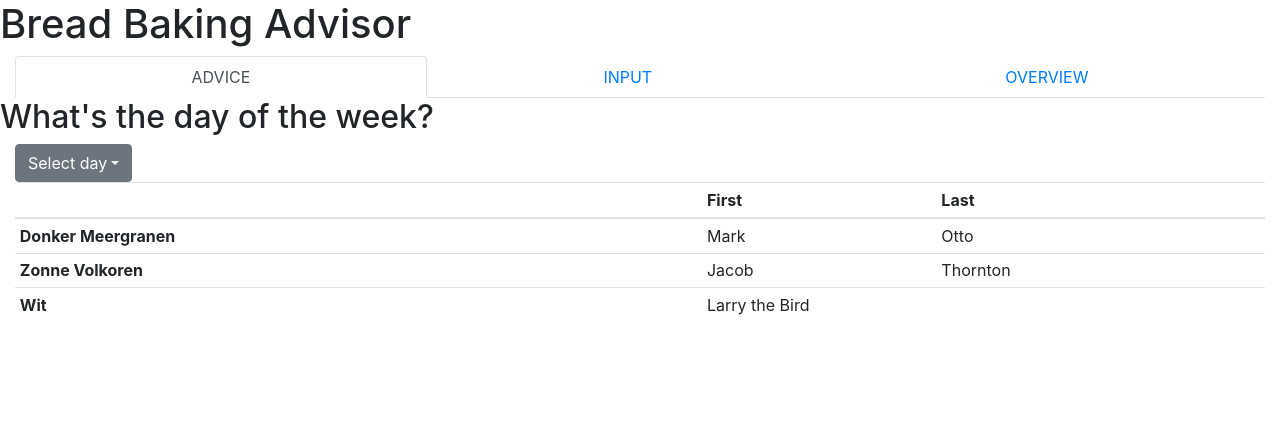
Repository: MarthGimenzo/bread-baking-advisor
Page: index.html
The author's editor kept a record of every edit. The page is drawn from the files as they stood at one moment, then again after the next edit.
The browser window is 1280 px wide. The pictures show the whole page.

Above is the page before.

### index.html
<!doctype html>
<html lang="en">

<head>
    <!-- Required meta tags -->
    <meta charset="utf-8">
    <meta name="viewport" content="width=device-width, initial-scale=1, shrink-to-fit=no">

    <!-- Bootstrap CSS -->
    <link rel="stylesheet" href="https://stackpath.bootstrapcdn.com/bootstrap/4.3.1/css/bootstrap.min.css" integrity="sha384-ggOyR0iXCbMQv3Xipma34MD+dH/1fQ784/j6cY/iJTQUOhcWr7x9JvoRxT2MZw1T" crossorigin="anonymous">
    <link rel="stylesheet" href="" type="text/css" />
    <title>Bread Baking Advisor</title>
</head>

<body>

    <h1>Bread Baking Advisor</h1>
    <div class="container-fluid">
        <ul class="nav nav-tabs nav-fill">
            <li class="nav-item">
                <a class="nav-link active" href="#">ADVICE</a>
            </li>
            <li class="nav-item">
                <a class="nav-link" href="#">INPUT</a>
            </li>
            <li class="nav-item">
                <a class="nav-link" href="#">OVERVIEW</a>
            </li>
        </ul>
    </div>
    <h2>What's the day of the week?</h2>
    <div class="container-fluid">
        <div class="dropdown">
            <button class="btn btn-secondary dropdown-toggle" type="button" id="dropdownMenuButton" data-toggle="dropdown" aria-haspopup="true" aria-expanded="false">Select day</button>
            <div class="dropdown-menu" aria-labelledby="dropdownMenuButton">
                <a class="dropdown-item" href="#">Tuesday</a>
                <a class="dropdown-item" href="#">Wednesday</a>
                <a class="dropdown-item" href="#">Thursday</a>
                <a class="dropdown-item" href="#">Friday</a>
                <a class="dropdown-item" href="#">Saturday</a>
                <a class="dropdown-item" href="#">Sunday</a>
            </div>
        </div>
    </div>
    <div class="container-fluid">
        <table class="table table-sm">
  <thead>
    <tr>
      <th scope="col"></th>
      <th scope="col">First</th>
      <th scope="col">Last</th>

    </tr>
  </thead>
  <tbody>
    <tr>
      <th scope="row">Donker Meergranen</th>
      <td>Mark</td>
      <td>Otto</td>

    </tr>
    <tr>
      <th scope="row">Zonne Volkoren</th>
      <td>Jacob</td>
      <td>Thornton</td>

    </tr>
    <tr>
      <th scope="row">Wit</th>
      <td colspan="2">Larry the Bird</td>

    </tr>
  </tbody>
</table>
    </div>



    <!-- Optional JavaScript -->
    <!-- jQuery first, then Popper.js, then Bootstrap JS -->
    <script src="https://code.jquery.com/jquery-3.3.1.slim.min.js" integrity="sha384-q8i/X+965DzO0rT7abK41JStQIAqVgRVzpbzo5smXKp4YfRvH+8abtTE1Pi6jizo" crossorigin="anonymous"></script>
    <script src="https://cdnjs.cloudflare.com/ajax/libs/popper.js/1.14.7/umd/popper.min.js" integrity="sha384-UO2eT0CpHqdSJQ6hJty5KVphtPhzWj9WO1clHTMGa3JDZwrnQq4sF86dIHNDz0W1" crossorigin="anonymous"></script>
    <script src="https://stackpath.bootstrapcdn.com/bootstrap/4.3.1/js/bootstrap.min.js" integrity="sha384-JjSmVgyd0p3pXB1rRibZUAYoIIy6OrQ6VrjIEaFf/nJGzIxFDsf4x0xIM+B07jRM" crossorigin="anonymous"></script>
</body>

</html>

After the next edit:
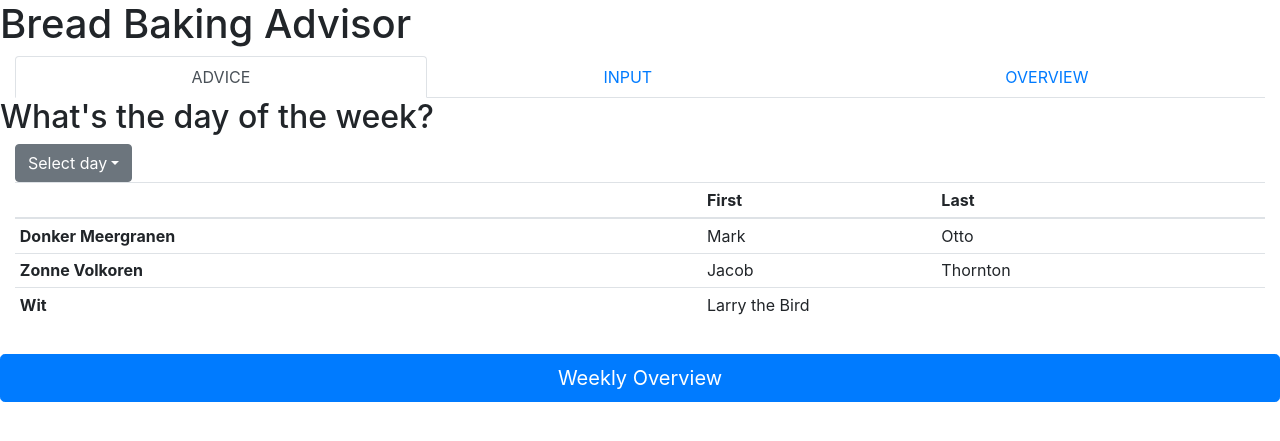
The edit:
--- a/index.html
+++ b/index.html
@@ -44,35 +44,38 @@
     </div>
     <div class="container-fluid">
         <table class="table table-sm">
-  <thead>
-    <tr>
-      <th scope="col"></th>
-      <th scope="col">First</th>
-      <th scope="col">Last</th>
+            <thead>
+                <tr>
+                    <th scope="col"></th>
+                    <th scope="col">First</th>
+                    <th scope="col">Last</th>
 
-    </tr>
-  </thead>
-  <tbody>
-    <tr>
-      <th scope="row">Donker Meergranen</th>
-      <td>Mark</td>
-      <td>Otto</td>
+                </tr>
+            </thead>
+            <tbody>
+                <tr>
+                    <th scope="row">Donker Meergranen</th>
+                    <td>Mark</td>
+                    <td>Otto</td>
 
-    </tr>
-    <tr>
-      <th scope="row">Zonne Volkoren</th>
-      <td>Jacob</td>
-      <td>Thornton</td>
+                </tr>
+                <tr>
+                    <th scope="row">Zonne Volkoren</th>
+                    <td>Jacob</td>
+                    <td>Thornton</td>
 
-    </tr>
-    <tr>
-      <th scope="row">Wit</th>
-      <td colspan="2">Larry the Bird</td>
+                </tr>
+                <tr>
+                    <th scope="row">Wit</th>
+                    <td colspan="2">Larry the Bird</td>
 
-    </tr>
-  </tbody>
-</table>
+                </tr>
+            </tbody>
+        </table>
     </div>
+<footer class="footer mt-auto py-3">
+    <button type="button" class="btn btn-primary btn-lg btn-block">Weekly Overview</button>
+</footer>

==

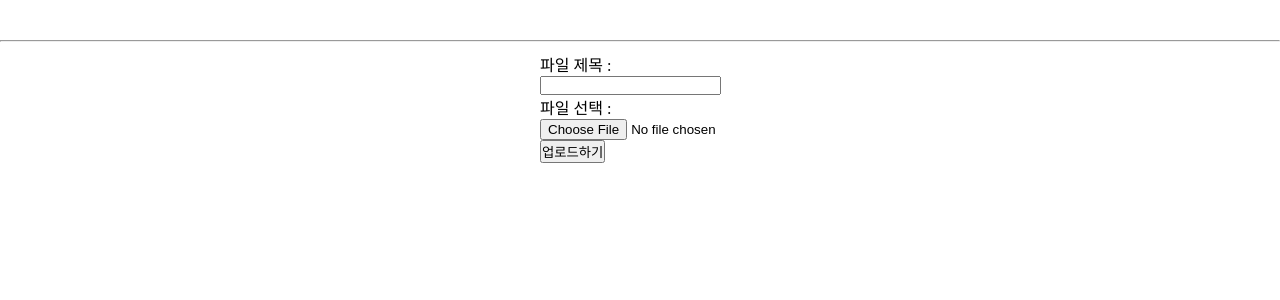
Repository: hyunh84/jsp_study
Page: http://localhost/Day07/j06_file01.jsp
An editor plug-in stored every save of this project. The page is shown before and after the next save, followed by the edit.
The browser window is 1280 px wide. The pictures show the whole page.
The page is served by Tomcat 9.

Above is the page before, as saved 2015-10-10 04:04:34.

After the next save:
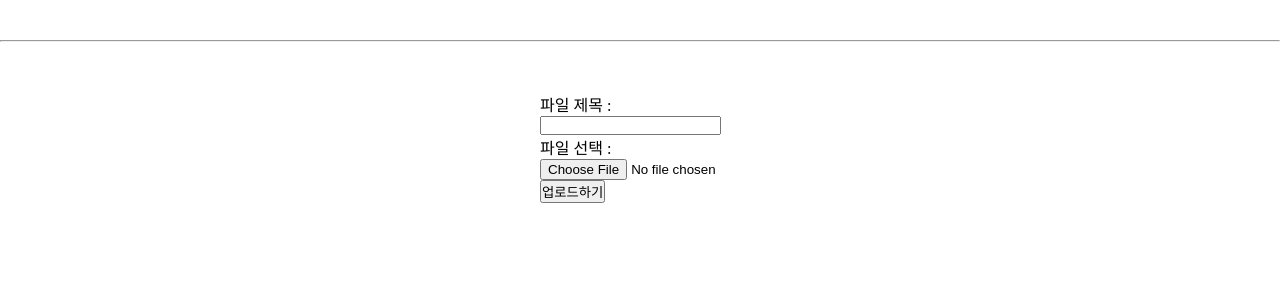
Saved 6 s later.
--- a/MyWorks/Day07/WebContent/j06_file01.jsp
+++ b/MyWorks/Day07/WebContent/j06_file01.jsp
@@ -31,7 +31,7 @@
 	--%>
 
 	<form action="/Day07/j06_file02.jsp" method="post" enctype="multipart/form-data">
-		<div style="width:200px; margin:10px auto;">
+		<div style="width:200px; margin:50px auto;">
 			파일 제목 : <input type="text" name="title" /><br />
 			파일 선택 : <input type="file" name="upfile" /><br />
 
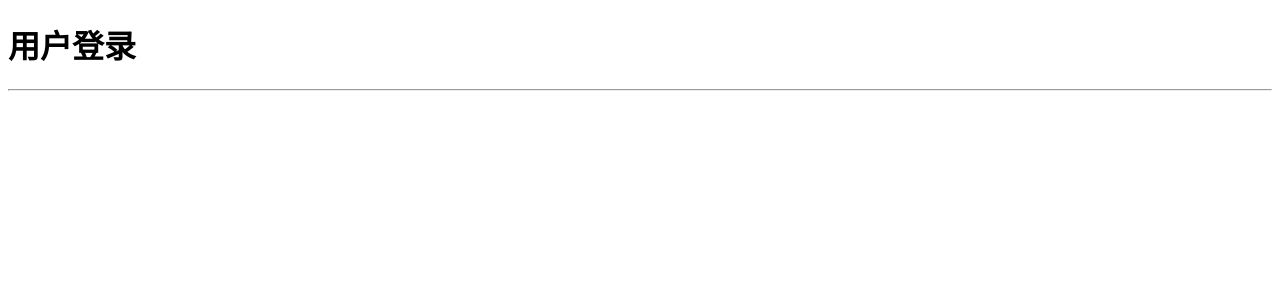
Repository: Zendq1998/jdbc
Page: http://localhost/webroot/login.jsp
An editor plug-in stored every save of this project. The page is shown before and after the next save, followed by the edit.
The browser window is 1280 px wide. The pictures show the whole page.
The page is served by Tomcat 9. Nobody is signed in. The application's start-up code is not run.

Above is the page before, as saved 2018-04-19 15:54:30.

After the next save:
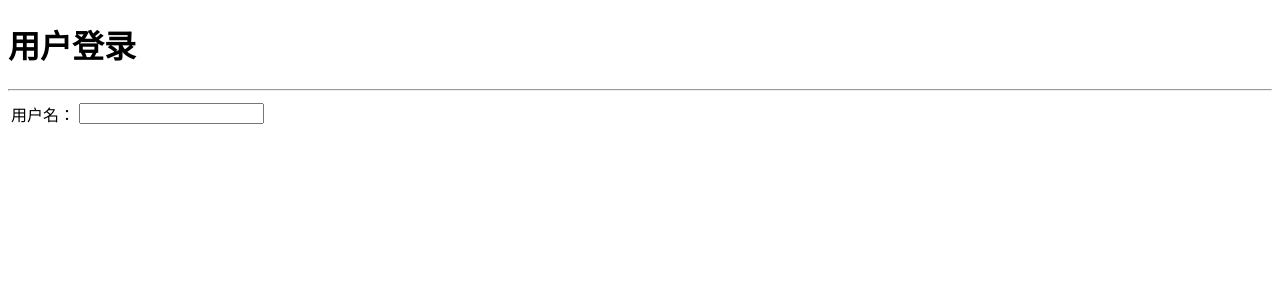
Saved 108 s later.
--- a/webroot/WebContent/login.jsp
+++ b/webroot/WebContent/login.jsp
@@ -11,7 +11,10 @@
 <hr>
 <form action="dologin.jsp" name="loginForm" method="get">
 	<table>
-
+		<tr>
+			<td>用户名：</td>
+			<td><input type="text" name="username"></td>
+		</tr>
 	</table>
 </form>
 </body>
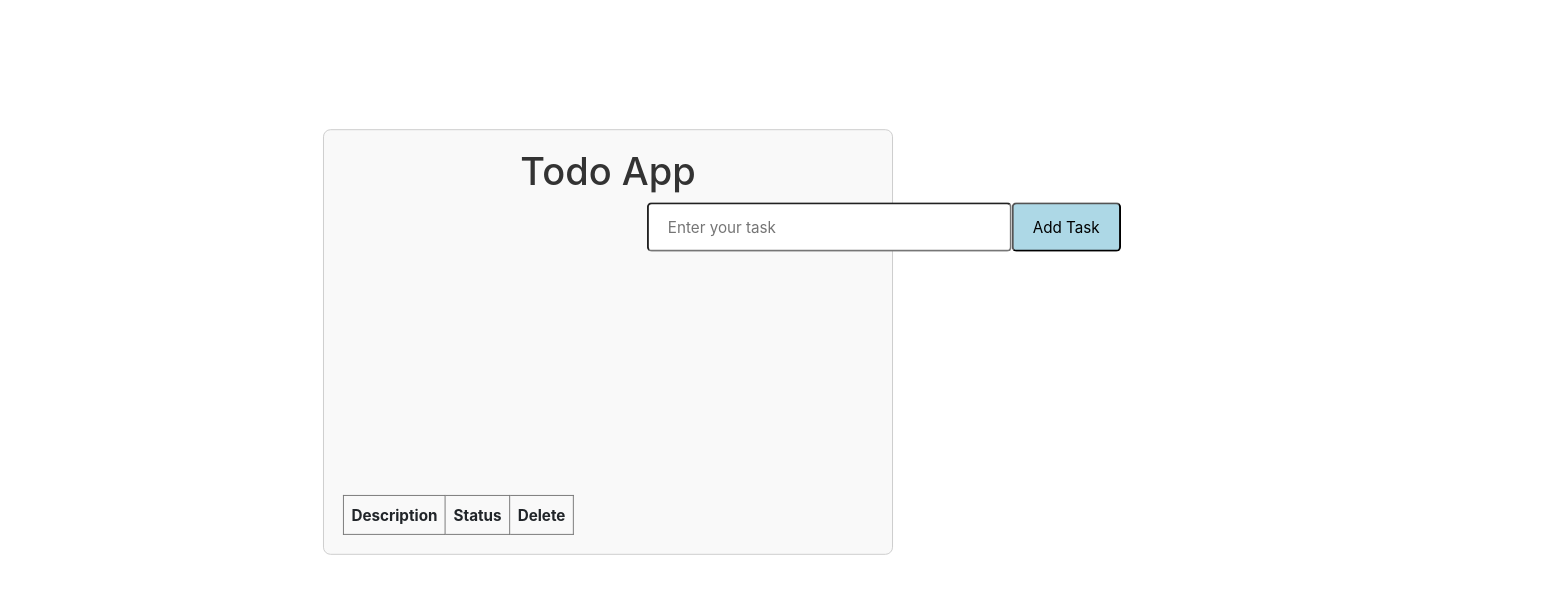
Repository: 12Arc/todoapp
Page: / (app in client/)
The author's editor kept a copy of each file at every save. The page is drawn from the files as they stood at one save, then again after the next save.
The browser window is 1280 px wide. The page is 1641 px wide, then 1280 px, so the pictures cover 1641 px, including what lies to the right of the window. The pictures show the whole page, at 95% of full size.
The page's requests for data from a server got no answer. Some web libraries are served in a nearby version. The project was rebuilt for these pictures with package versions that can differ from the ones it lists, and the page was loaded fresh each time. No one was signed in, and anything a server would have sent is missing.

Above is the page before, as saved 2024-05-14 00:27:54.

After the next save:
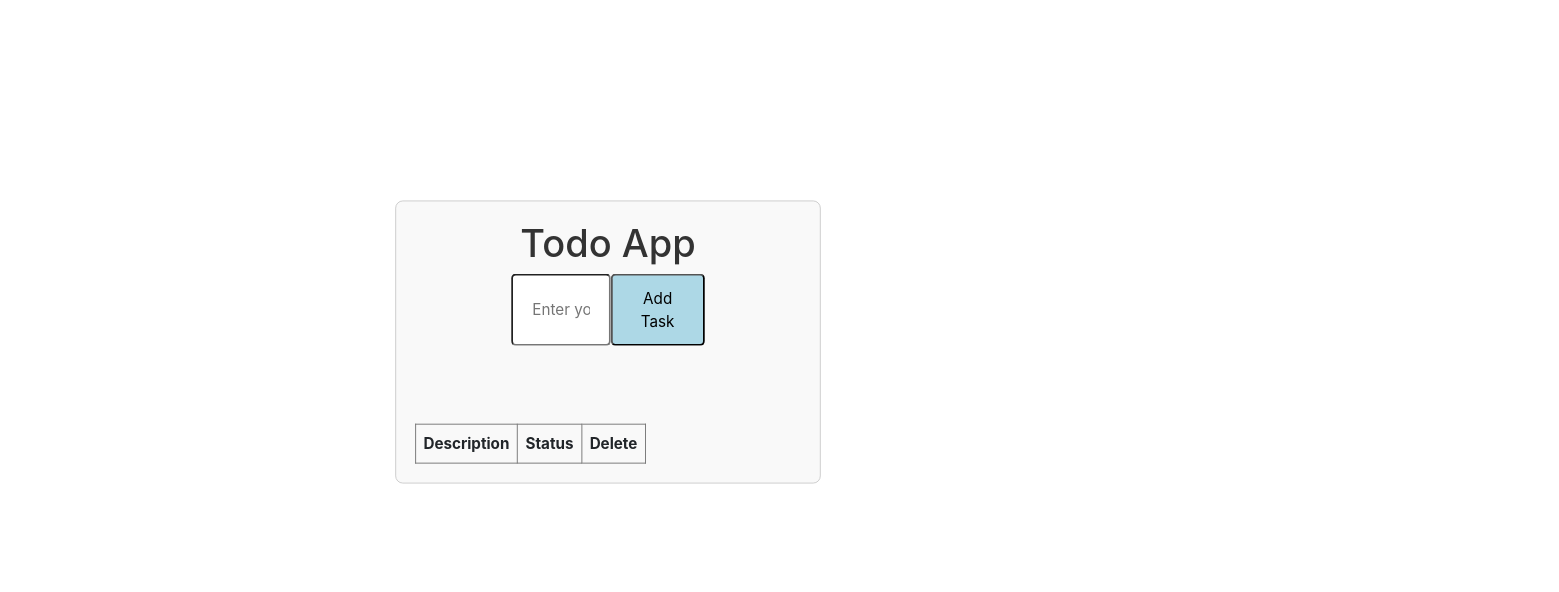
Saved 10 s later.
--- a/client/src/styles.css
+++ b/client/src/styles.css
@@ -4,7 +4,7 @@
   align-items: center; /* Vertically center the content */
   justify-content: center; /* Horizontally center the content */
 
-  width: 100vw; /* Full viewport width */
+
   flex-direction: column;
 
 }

* Task description:
Your task for the entries above: copy exactly the span starting with the line with "Repository: MarthGimenzo/bread-baking-advisor" and going on through the line with "<!-- Bootstrap CSS -->", both lines included, and nothing else.

* Result of the exercise:
Repository: MarthGimenzo/bread-baking-advisor
Page: index.html
The author's editor kept a record of every edit. The page is drawn from the files as they stood at one moment, then again after the next edit.
The browser window is 1280 px wide. The pictures show the whole page.

Above is the page before.

### index.html
<!doctype html>
<html lang="en">

<head>
    <!-- Required meta tags -->
    <meta charset="utf-8">
    <meta name="viewport" content="width=device-width, initial-scale=1, shrink-to-fit=no">

    <!-- Bootstrap CSS -->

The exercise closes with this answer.